DETROIT — Miguel Cabrera could be moving back to first base, but it won’t be for long or with the Tigers.
It appears Cabrera will be playing a good deal of his old position for the Venezuelan national team during the World Baseball Classic in March.
For Venezuela, it’s as simple as WBC manager Luis Sojo putting his best team on the field. Venezuela currently lists five infielders on its roster: Cabrera, San Francisco Giants third baseman Pablo Sandoval and middle infielders Elvis Andrus, Asdrubal Cabrera and Marco Scutaro.
Cabrera has played 598 games at first base and 541 at his current position of third base. Sandoval, the 2012 World Series MVP who hit three homers in Game 1 against the Tigers, has played 483 games at third and 63 at first.
Venezuela would likely be better off with Cabrera at first and Sandoval at third base because of Cabrera’s decided experience advantage at first.
“Whatever Sojo wants,” Cabrera said. “If he wants me to play first, I will play first. If he wants me at third, I will play third. I have no problem either way.”
The most popular topic of conversation during last week’s Tigers caravan and TigerFest was the team’s closer position, where Tigers general manager Dave Dombrowski refers to rookie Bruce Rondon as the “leading candidate” to replace Jose Valverde.
During a question-and-answer session with fans at Comerica Park, Dombrowski was asked why he hadn’t pursued free-agent closer Brian Wilson, who is recovering from Tommy John elbow surgery.
“He wants to be a closer and he wants to be in that position,” Dombrowski said. “So we’re really not in a position to make him that kind of promise.”

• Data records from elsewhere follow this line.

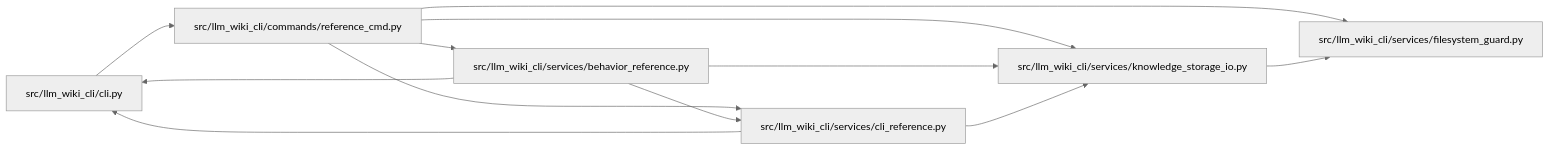
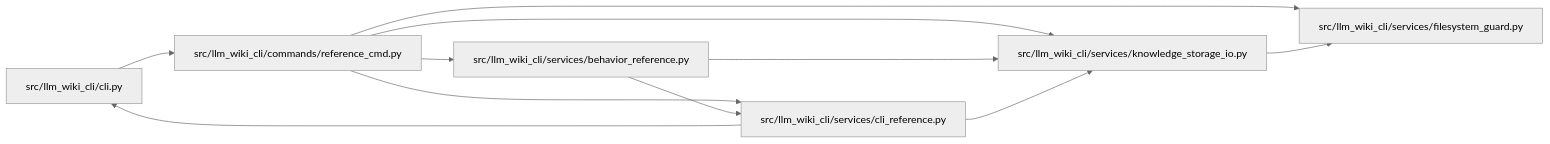
Before and after one commit to Denissvgn/python-wiki-llm: the diagram in docs/llm_wiki/modules/reference_cmd.md, drawn with Mermaid (neutral theme). The commit also changed 338 other files, not shown here.

````diff
--- a/docs/llm_wiki/modules/reference_cmd.md
+++ b/docs/llm_wiki/modules/reference_cmd.md
@@ -25,26 +25,25 @@
 ```mermaid
 flowchart LR
     n0["src/llm_wiki_cli/cli.py"]
     n1["src/llm_wiki_cli/commands/reference_cmd.py"]
     n2["src/llm_wiki_cli/services/behavior_reference.py"]
     n3["src/llm_wiki_cli/services/cli_reference.py"]
     n4["src/llm_wiki_cli/services/filesystem_guard.py"]
     n5["src/llm_wiki_cli/services/knowledge_storage_io.py"]
     n0 --> n1
     n1 --> n2
     n1 --> n3
     n1 --> n4
     n1 --> n5
-    n2 --> n0
     n2 --> n3
     n2 --> n5
     n3 --> n0
     n3 --> n5
     n5 --> n4
     click n0 "../modules/cli.md"
     click n1 "../modules/reference_cmd.md"
     click n2 "../modules/behavior_reference.md"
     click n3 "../modules/cli_reference.md"
     click n4 "../modules/filesystem_guard.md"
     click n5 "../modules/knowledge_storage_io.md"
 ```
````
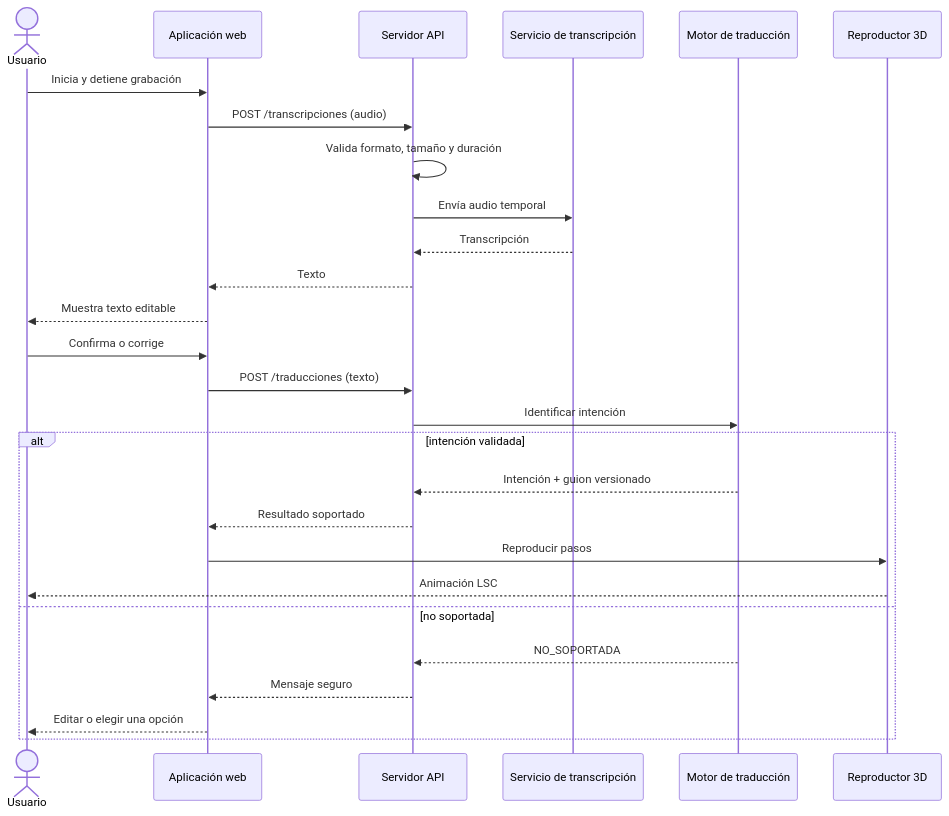
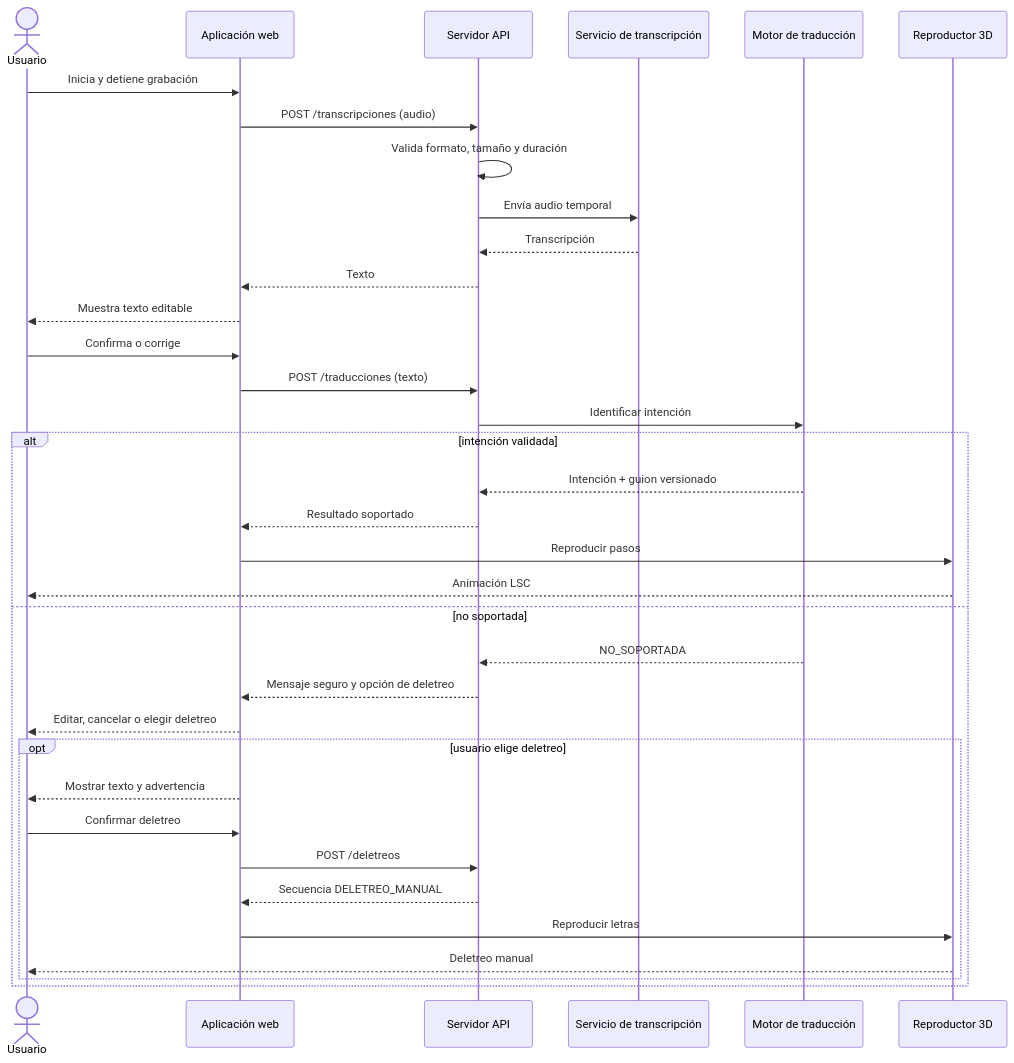
Before and after one commit to JhonatanC4STRO/NexoLSC: the first of 3 diagrams in docs/06-arquitectura/diagramas-secuencia.md, drawn with Mermaid. The commit also changed other lines of this file and 39 other files, not shown here.

````diff
--- a/docs/06-arquitectura/diagramas-secuencia.md
+++ b/docs/06-arquitectura/diagramas-secuencia.md
@@ -8,30 +7,38 @@
 ```mermaid
 sequenceDiagram
     actor U as Usuario
     participant W as Aplicación web
     participant A as Servidor API
     participant S as Servicio de transcripción
     participant T as Motor de traducción
     participant P as Reproductor 3D
 
     U->>W: Inicia y detiene grabación
     W->>A: POST /transcripciones (audio)
     A->>A: Valida formato, tamaño y duración
     A->>S: Envía audio temporal
     S-->>A: Transcripción
     A-->>W: Texto
     W-->>U: Muestra texto editable
     U->>W: Confirma o corrige
     W->>A: POST /traducciones (texto)
     A->>T: Identificar intención
     alt intención validada
         T-->>A: Intención + guion versionado
         A-->>W: Resultado soportado
         W->>P: Reproducir pasos
         P-->>U: Animación LSC
     else no soportada
         T-->>A: NO_SOPORTADA
-        A-->>W: Mensaje seguro
-        W-->>U: Editar o elegir una opción
+        A-->>W: Mensaje seguro y opción de deletreo
+        W-->>U: Editar, cancelar o elegir deletreo
+        opt usuario elige deletreo
+            W-->>U: Mostrar texto y advertencia
+            U->>W: Confirmar deletreo
+            W->>A: POST /deletreos
+            A-->>W: Secuencia DELETREO_MANUAL
+            W->>P: Reproducir letras
+            P-->>U: Deletreo manual
+        end
     end
 ```
````
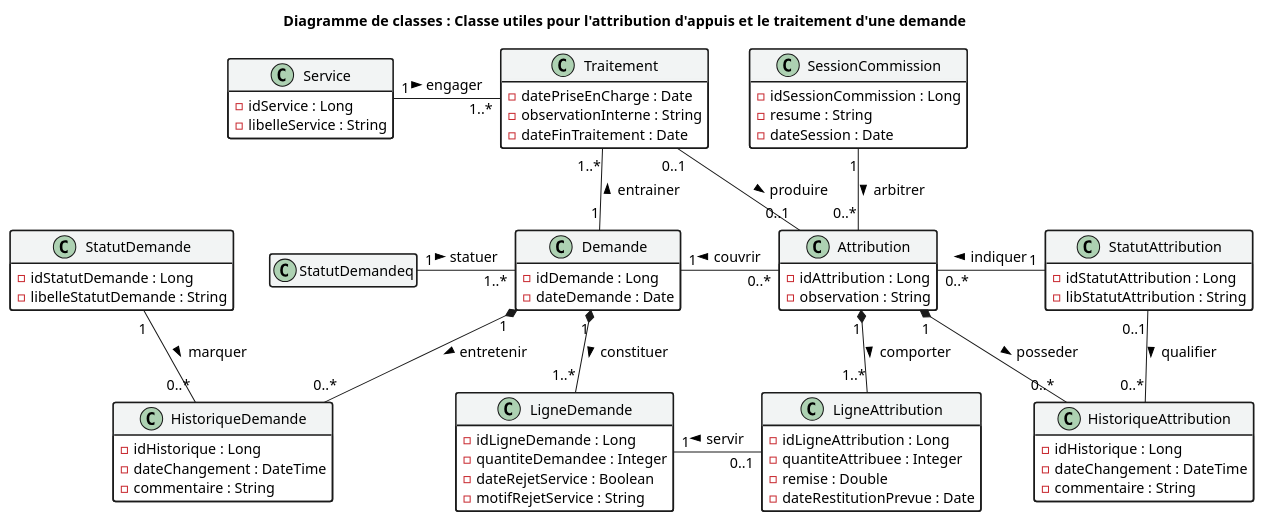
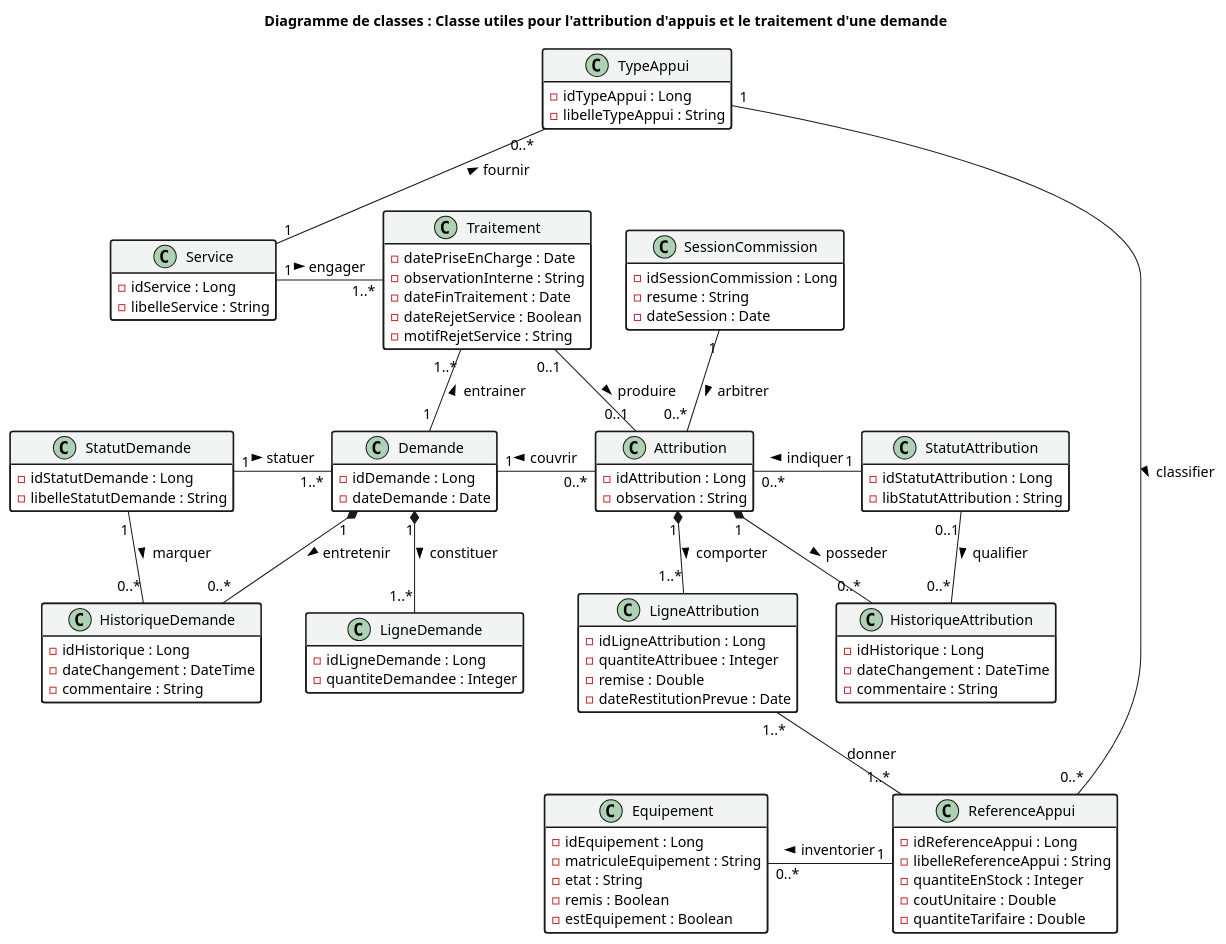
Before and after one commit to marasse-codec/ORYZAPP: the diagram in docs/classes/M_classe_octroi.puml, drawn with PlantUML. The commit also changed 49 other files, not shown here.

```diff
--- a/docs/classes/M_classe_octroi.puml
+++ b/docs/classes/M_classe_octroi.puml
@@ -1,131 +1,159 @@
 @startuml octroi_demande_uml
 title Diagramme de classes : Classe utiles pour l'attribution d'appuis et le traitement d'une demande
 
 skinparam shadowing false
 skinparam defaultFontName "Segoe UI", sans-serif
 ' Suppression de tout fond de diagramme (transparent / blanc)
 skinparam backgroundColor #FFFFFF
 
 hide empty members
 
 skinparam class {
     BackgroundColor #FFFFFF
     HeaderBackgroundColor #F2F4F4
     BorderColor #1A1A1A
     FontColor #000000
     AttributeFontColor #000000
     MethodFontColor #000000
     FontSize 16
     AttributeFontSize 14
     MethodFontSize 14
     BorderThickness 1.5
 }
 
 skinparam arrow {
     Color #1A1A1A
     FontColor #000000
     FontSize 14
 }
 ' ============================================================
 ' CLASSES
 ' ============================================================
 
 class Service {
   - idService : Long
   - libelleService : String
 }
 
+class TypeAppui {
+  - idTypeAppui : Long
+  - libelleTypeAppui : String
+}
+
+class ReferenceAppui {
+  - idReferenceAppui : Long
+  - libelleReferenceAppui : String
+  - quantiteEnStock : Integer
+  - coutUnitaire : Double
+  - quantiteTarifaire : Double
+}
+
+class Equipement {
+  - idEquipement : Long
+  - matriculeEquipement : String
+  - etat : String
+  - remis : Boolean
+  - estEquipement : Boolean
+
+}
+
+ReferenceAppui "1" -l- "0..*" Equipement : inventorier >
+TypeAppui "0..*" -- "1" Service : fournir <
+ReferenceAppui "0..*" -l- "1" TypeAppui : classifier <
+
+
 class StatutDemande {
   - idStatutDemande : Long
   - libelleStatutDemande : String
 }
 
 class Demande {
   - idDemande : Long
   - dateDemande : Date
 }
 
 class HistoriqueDemande {
   - idHistorique : Long
   - dateChangement : DateTime
   - commentaire : String
 }
 
 
-
 Demande "1" *-- "0..*" HistoriqueDemande : entretenir >
 StatutDemande "1" -- "0..*" HistoriqueDemande : marquer >
 
 ' DateFinTraitement prend la date de fin du dernier traitement
 ' dateSoumission marque qu'on ne peut plus modifier apès soummission
 
-StatutDemandeq "1" - "1..*" Demande : statuer >
+StatutDemande "1" - "1..*" Demande : statuer >
 
 class Traitement {
   - datePriseEnCharge : Date
   - observationInterne : String
   - dateFinTraitement : Date
+  - dateRejetService : Boolean
+  - motifRejetService : String
 }
 
 Traitement "1..*" -d- "1" Demande : entrainer <
 Traitement "1..*" -l- "1" Service : engager <
 Traitement "0..1" -- "0..1" Attribution : produire >
 
 ' note top of [Demande]
 '   ! Remarque !
 '   Ajout de dateTraitement et motifRejet :
 '   permettre de suivre l'état de la demande
 ' end note
 
 class LigneDemande {
   - idLigneDemande : Long
   - quantiteDemandee : Integer
-  - dateRejetService : Boolean
-  - motifRejetService : String
 }
 
 class SessionCommission {
   - idSessionCommission : Long
   - resume : String
   - dateSession : Date
 }
 
 class Attribution {
   - idAttribution : Long
   - observation : String
 }
 
 class StatutAttribution {
   - idStatutAttribution : Long
   - libStatutAttribution : String
 }
 
 class HistoriqueAttribution {
   - idHistorique : Long
   - dateChangement : DateTime
   - commentaire : String
 }
 
 Attribution "1" *-- "0..*" HistoriqueAttribution : posseder >
 StatutAttribution "0..1" -- "0..*" HistoriqueAttribution : qualifier >
 
 Attribution "0..*" - "1" StatutAttribution : indiquer <
 SessionCommission "1" -- "0..*" Attribution : arbitrer >
 Demande "1" - "0..*" Attribution : couvrir <
 
 class LigneAttribution {
   - idLigneAttribution : Long
   - quantiteAttribuee : Integer
   - remise : Double
   - dateRestitutionPrevue : Date
 }
+
+LigneAttribution "1..*" -- "1..*" ReferenceAppui : "donner"
+
 ' ============================================================
 ' ASSOCIATIONS
 ' ============================================================
 
 Demande "1" *-- "1..*" LigneDemande : constituer >
 
 Attribution "1" *-- "1..*" LigneAttribution : comporter >
-LigneAttribution "0..1" -l- "1" LigneDemande : servir >
 
 @enduml
```
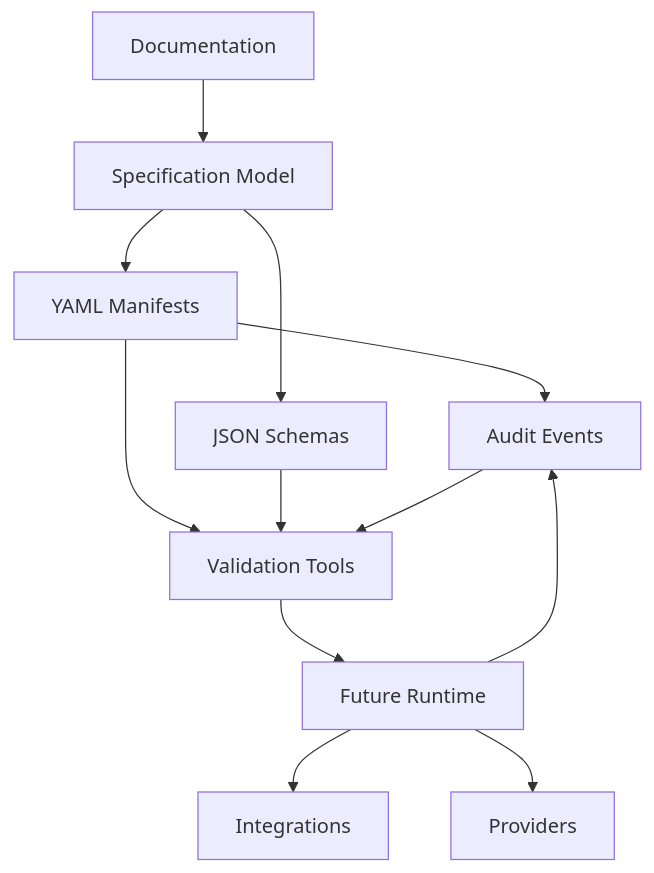
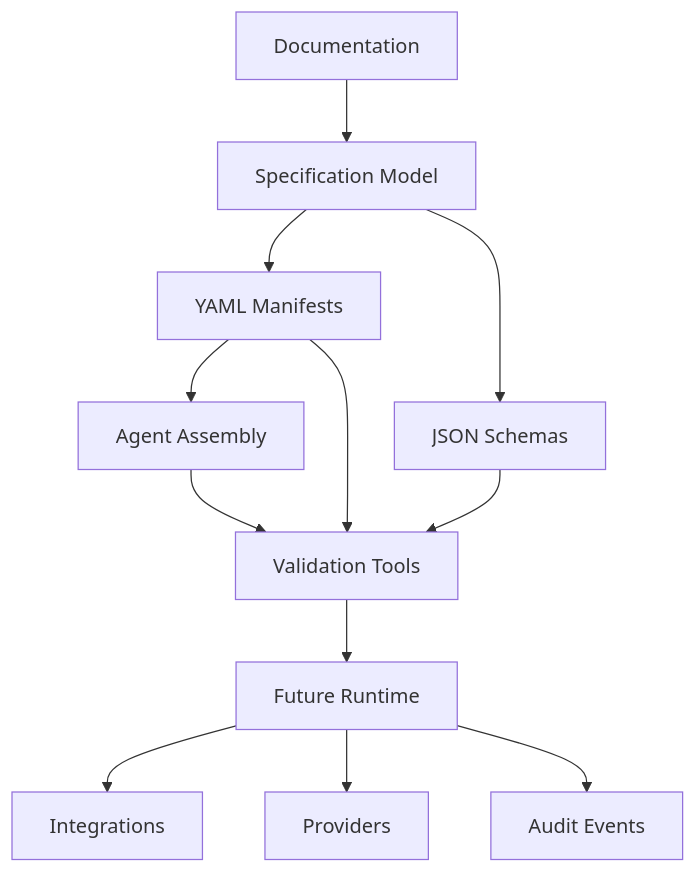
The diagram in docs/architecture.md (iwizy/NexFlow), drawn with Mermaid before and after one commit. The commit also changed other lines of this file and 31 other files, not shown here.

````diff
--- a/docs/architecture.md
+++ b/docs/architecture.md
@@ -7,14 +7,14 @@
 ```mermaid
 flowchart TD
   D["Documentation"] --> S["Specification Model"]
   S --> M["YAML Manifests"]
   S --> J["JSON Schemas"]
-  M --> A["Agent Assembly"]
+  M --> AS["Agent Assembly"]
   M --> V["Validation Tools"]
   J --> V
-  A --> V
+  AS --> V
   V --> R["Future Runtime"]
   R --> I["Integrations"]
   R --> P["Providers"]
-  R --> A["Audit Events"]
+  R --> AE["Audit Events"]
 ```
````
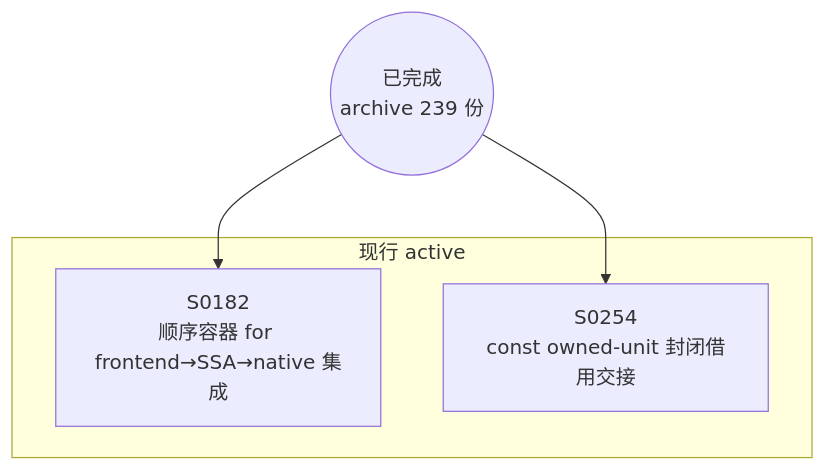
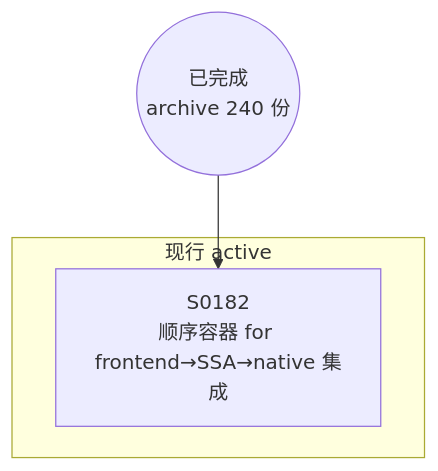
The diagram in docs/specs/dependency-graph.md (Halckon/Koven), drawn with Mermaid before and after one commit. The commit also changed other lines of this file and 14 other files, not shown here.

Commit message:
docs(spec): archive const owned-unit handoff acceptance (SPEC-0254)

````diff
--- a/docs/specs/dependency-graph.md
+++ b/docs/specs/dependency-graph.md
@@ -9,10 +9,8 @@
 ```mermaid
 flowchart TD
-ARCH(("已完成<br/>archive 239 份"))
+ARCH(("已完成<br/>archive 240 份"))
 subgraph Gactive["现行 active"]
   S0182["S0182<br/>顺序容器 for frontend→SSA→native 集成"]
-  S0254["S0254<br/>const owned-unit 封闭借用交接"]
 end
 ARCH --> S0182
-ARCH --> S0254
 ```
````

Another TigerFest fan shouted, “Let’s keep JV in the D!” — meaning keeping Justin Verlander in Detroit after his contract expires.
Verlander said he hopes to maintain his high level of performance and gain entry to the Baseball Hall of Fame. He also said he would “love” to do that as a career-long Tiger, although details of any contract discussions are not known.
“Any time we have contract negotiations, it’s best to keep those behind the scenes,” Dombrowski said. “We would love to have him with us for a real long time.”
Dombrowski laughed about a comment Verlander made during the week.
“Justin said he’d probably play this game for nothing,” Dombrowski said. “I thanked him for saying that.”
Verlander, who turns 30 on Feb. 20, will receive $20 million both this season and in 2014, when his five-year, $80 million contract expires. It’s safe to say it will take between $150 million and $200 million to either extend his contract or get him to sign a new deal for six to eight years.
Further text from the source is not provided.